Without changing a single word, set down all of the records.

Before-and-after change data
▽
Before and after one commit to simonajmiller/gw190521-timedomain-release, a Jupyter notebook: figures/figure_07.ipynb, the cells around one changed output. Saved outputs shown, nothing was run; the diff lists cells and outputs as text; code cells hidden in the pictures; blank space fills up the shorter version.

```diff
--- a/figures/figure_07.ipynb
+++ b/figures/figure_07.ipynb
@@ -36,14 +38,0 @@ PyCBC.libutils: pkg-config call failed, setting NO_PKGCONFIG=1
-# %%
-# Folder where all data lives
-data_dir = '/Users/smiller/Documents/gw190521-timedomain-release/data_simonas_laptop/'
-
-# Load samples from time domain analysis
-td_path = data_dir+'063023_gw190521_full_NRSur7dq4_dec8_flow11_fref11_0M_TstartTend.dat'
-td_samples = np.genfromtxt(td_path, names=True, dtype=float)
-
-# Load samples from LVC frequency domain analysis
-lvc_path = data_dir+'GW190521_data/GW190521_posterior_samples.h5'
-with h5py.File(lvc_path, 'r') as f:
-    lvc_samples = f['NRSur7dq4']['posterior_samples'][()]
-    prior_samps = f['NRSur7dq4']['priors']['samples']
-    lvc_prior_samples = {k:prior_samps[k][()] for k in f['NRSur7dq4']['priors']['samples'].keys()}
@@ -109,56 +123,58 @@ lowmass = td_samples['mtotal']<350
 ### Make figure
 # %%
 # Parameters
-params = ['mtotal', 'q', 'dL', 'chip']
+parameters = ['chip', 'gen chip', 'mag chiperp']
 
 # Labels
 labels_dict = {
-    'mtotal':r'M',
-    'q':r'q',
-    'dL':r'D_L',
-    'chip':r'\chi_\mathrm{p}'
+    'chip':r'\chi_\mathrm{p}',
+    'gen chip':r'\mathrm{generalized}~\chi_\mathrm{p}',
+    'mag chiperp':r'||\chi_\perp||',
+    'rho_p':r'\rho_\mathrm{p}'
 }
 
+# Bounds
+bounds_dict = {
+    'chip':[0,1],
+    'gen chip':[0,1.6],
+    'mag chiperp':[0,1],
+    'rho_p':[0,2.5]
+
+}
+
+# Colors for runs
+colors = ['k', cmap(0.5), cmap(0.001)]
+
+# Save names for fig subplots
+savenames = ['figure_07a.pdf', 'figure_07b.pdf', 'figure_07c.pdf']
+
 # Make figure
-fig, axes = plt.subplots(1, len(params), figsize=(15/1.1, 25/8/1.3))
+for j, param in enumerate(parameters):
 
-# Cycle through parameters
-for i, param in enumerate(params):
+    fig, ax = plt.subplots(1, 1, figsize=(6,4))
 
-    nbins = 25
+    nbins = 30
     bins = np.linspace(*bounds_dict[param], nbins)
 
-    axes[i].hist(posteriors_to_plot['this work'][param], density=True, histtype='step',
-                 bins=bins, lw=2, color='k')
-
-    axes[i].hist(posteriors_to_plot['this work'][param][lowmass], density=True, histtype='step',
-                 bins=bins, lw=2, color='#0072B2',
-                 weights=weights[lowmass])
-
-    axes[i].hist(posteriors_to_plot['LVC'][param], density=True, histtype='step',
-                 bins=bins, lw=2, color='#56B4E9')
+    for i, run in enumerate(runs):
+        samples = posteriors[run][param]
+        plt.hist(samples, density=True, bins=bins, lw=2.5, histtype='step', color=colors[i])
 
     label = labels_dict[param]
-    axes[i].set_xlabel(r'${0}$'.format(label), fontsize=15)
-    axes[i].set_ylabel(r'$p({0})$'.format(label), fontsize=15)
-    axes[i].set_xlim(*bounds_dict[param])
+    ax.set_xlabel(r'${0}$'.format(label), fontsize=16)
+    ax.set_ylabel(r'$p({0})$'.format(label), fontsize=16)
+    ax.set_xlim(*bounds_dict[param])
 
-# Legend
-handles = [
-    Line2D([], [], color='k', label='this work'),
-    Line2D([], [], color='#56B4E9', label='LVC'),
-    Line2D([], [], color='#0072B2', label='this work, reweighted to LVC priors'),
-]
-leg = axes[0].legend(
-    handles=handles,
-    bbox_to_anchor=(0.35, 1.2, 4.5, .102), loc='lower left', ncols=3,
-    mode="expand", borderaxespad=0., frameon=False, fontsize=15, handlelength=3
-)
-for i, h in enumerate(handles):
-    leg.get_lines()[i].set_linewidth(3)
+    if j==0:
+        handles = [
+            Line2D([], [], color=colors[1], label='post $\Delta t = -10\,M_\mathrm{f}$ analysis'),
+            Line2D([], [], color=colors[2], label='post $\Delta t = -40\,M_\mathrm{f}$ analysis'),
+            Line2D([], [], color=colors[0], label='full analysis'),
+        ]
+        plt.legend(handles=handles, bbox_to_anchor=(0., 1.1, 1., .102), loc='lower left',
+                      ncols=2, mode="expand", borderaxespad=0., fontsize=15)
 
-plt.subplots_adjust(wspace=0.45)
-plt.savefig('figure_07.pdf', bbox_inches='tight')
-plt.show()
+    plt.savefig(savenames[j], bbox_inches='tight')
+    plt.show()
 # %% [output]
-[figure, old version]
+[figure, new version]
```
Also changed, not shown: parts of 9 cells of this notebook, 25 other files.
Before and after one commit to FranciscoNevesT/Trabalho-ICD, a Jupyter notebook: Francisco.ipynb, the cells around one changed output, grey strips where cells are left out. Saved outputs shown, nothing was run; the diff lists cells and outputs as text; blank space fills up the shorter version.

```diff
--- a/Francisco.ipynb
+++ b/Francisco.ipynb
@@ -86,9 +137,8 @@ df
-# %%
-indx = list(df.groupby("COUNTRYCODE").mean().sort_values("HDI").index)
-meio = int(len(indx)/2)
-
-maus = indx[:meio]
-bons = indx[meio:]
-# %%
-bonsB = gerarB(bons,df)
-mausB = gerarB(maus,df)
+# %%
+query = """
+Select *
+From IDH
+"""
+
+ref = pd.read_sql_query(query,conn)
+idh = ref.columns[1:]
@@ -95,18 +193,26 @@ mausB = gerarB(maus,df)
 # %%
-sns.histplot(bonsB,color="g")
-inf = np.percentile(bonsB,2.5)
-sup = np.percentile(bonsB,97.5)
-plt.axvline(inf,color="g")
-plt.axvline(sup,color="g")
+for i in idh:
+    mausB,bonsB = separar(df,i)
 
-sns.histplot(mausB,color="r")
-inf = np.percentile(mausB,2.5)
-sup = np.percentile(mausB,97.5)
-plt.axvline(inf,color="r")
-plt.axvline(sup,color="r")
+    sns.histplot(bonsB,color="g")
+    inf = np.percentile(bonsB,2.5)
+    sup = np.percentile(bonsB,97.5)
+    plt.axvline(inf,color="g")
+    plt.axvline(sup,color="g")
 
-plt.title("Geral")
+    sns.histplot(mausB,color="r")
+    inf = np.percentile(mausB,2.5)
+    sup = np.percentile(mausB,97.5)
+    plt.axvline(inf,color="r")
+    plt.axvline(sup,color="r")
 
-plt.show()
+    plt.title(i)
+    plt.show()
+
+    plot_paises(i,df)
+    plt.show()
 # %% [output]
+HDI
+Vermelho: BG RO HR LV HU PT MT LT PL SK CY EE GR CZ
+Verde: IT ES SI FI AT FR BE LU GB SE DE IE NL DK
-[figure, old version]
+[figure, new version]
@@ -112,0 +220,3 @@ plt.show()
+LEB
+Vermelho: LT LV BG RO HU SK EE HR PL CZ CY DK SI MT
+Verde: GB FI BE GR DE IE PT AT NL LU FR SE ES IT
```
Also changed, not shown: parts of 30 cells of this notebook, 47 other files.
△
__Response for this exercise__:
Before and after one commit to simonajmiller/gw190521-timedomain-release, a Jupyter notebook: figures/figure_07.ipynb, the cells around one changed output. Saved outputs shown, nothing was run; the diff lists cells and outputs as text; code cells hidden in the pictures; blank space fills up the shorter version.

```diff
--- a/figures/figure_07.ipynb
+++ b/figures/figure_07.ipynb
@@ -36,14 +38,0 @@ PyCBC.libutils: pkg-config call failed, setting NO_PKGCONFIG=1
-# %%
-# Folder where all data lives
-data_dir = '/Users/smiller/Documents/gw190521-timedomain-release/data_simonas_laptop/'
-
-# Load samples from time domain analysis
-td_path = data_dir+'063023_gw190521_full_NRSur7dq4_dec8_flow11_fref11_0M_TstartTend.dat'
-td_samples = np.genfromtxt(td_path, names=True, dtype=float)
-
-# Load samples from LVC frequency domain analysis
-lvc_path = data_dir+'GW190521_data/GW190521_posterior_samples.h5'
-with h5py.File(lvc_path, 'r') as f:
-    lvc_samples = f['NRSur7dq4']['posterior_samples'][()]
-    prior_samps = f['NRSur7dq4']['priors']['samples']
-    lvc_prior_samples = {k:prior_samps[k][()] for k in f['NRSur7dq4']['priors']['samples'].keys()}
@@ -109,56 +123,58 @@ lowmass = td_samples['mtotal']<350
 ### Make figure
 # %%
 # Parameters
-params = ['mtotal', 'q', 'dL', 'chip']
+parameters = ['chip', 'gen chip', 'mag chiperp']
 
 # Labels
 labels_dict = {
-    'mtotal':r'M',
-    'q':r'q',
-    'dL':r'D_L',
-    'chip':r'\chi_\mathrm{p}'
+    'chip':r'\chi_\mathrm{p}',
+    'gen chip':r'\mathrm{generalized}~\chi_\mathrm{p}',
+    'mag chiperp':r'||\chi_\perp||',
+    'rho_p':r'\rho_\mathrm{p}'
 }
 
+# Bounds
+bounds_dict = {
+    'chip':[0,1],
+    'gen chip':[0,1.6],
+    'mag chiperp':[0,1],
+    'rho_p':[0,2.5]
+
+}
+
+# Colors for runs
+colors = ['k', cmap(0.5), cmap(0.001)]
+
+# Save names for fig subplots
+savenames = ['figure_07a.pdf', 'figure_07b.pdf', 'figure_07c.pdf']
+
 # Make figure
-fig, axes = plt.subplots(1, len(params), figsize=(15/1.1, 25/8/1.3))
+for j, param in enumerate(parameters):
 
-# Cycle through parameters
-for i, param in enumerate(params):
+    fig, ax = plt.subplots(1, 1, figsize=(6,4))
 
-    nbins = 25
+    nbins = 30
     bins = np.linspace(*bounds_dict[param], nbins)
 
-    axes[i].hist(posteriors_to_plot['this work'][param], density=True, histtype='step',
-                 bins=bins, lw=2, color='k')
-
-    axes[i].hist(posteriors_to_plot['this work'][param][lowmass], density=True, histtype='step',
-                 bins=bins, lw=2, color='#0072B2',
-                 weights=weights[lowmass])
-
-    axes[i].hist(posteriors_to_plot['LVC'][param], density=True, histtype='step',
-                 bins=bins, lw=2, color='#56B4E9')
+    for i, run in enumerate(runs):
+        samples = posteriors[run][param]
+        plt.hist(samples, density=True, bins=bins, lw=2.5, histtype='step', color=colors[i])
 
     label = labels_dict[param]
-    axes[i].set_xlabel(r'${0}$'.format(label), fontsize=15)
-    axes[i].set_ylabel(r'$p({0})$'.format(label), fontsize=15)
-    axes[i].set_xlim(*bounds_dict[param])
+    ax.set_xlabel(r'${0}$'.format(label), fontsize=16)
+    ax.set_ylabel(r'$p({0})$'.format(label), fontsize=16)
+    ax.set_xlim(*bounds_dict[param])
 
-# Legend
-handles = [
-    Line2D([], [], color='k', label='this work'),
-    Line2D([], [], color='#56B4E9', label='LVC'),
-    Line2D([], [], color='#0072B2', label='this work, reweighted to LVC priors'),
-]
-leg = axes[0].legend(
-    handles=handles,
-    bbox_to_anchor=(0.35, 1.2, 4.5, .102), loc='lower left', ncols=3,
-    mode="expand", borderaxespad=0., frameon=False, fontsize=15, handlelength=3
-)
-for i, h in enumerate(handles):
-    leg.get_lines()[i].set_linewidth(3)
+    if j==0:
+        handles = [
+            Line2D([], [], color=colors[1], label='post $\Delta t = -10\,M_\mathrm{f}$ analysis'),
+            Line2D([], [], color=colors[2], label='post $\Delta t = -40\,M_\mathrm{f}$ analysis'),
+            Line2D([], [], color=colors[0], label='full analysis'),
+        ]
+        plt.legend(handles=handles, bbox_to_anchor=(0., 1.1, 1., .102), loc='lower left',
+                      ncols=2, mode="expand", borderaxespad=0., fontsize=15)
 
-plt.subplots_adjust(wspace=0.45)
-plt.savefig('figure_07.pdf', bbox_inches='tight')
-plt.show()
+    plt.savefig(savenames[j], bbox_inches='tight')
+    plt.show()
 # %% [output]
-[figure, old version]
+[figure, new version]
```
Also changed, not shown: parts of 9 cells of this notebook, 25 other files.
Before and after one commit to FranciscoNevesT/Trabalho-ICD, a Jupyter notebook: Francisco.ipynb, the cells around one changed output, grey strips where cells are left out. Saved outputs shown, nothing was run; the diff lists cells and outputs as text; blank space fills up the shorter version.

```diff
--- a/Francisco.ipynb
+++ b/Francisco.ipynb
@@ -86,9 +137,8 @@ df
-# %%
-indx = list(df.groupby("COUNTRYCODE").mean().sort_values("HDI").index)
-meio = int(len(indx)/2)
-
-maus = indx[:meio]
-bons = indx[meio:]
-# %%
-bonsB = gerarB(bons,df)
-mausB = gerarB(maus,df)
+# %%
+query = """
+Select *
+From IDH
+"""
+
+ref = pd.read_sql_query(query,conn)
+idh = ref.columns[1:]
@@ -95,18 +193,26 @@ mausB = gerarB(maus,df)
 # %%
-sns.histplot(bonsB,color="g")
-inf = np.percentile(bonsB,2.5)
-sup = np.percentile(bonsB,97.5)
-plt.axvline(inf,color="g")
-plt.axvline(sup,color="g")
+for i in idh:
+    mausB,bonsB = separar(df,i)
 
-sns.histplot(mausB,color="r")
-inf = np.percentile(mausB,2.5)
-sup = np.percentile(mausB,97.5)
-plt.axvline(inf,color="r")
-plt.axvline(sup,color="r")
+    sns.histplot(bonsB,color="g")
+    inf = np.percentile(bonsB,2.5)
+    sup = np.percentile(bonsB,97.5)
+    plt.axvline(inf,color="g")
+    plt.axvline(sup,color="g")
 
-plt.title("Geral")
+    sns.histplot(mausB,color="r")
+    inf = np.percentile(mausB,2.5)
+    sup = np.percentile(mausB,97.5)
+    plt.axvline(inf,color="r")
+    plt.axvline(sup,color="r")
 
-plt.show()
+    plt.title(i)
+    plt.show()
+
+    plot_paises(i,df)
+    plt.show()
 # %% [output]
+HDI
+Vermelho: BG RO HR LV HU PT MT LT PL SK CY EE GR CZ
+Verde: IT ES SI FI AT FR BE LU GB SE DE IE NL DK
-[figure, old version]
+[figure, new version]
@@ -112,0 +220,3 @@ plt.show()
+LEB
+Vermelho: LT LV BG RO HU SK EE HR PL CZ CY DK SI MT
+Verde: GB FI BE GR DE IE PT AT NL LU FR SE ES IT
```
Also changed, not shown: parts of 30 cells of this notebook, 47 other files.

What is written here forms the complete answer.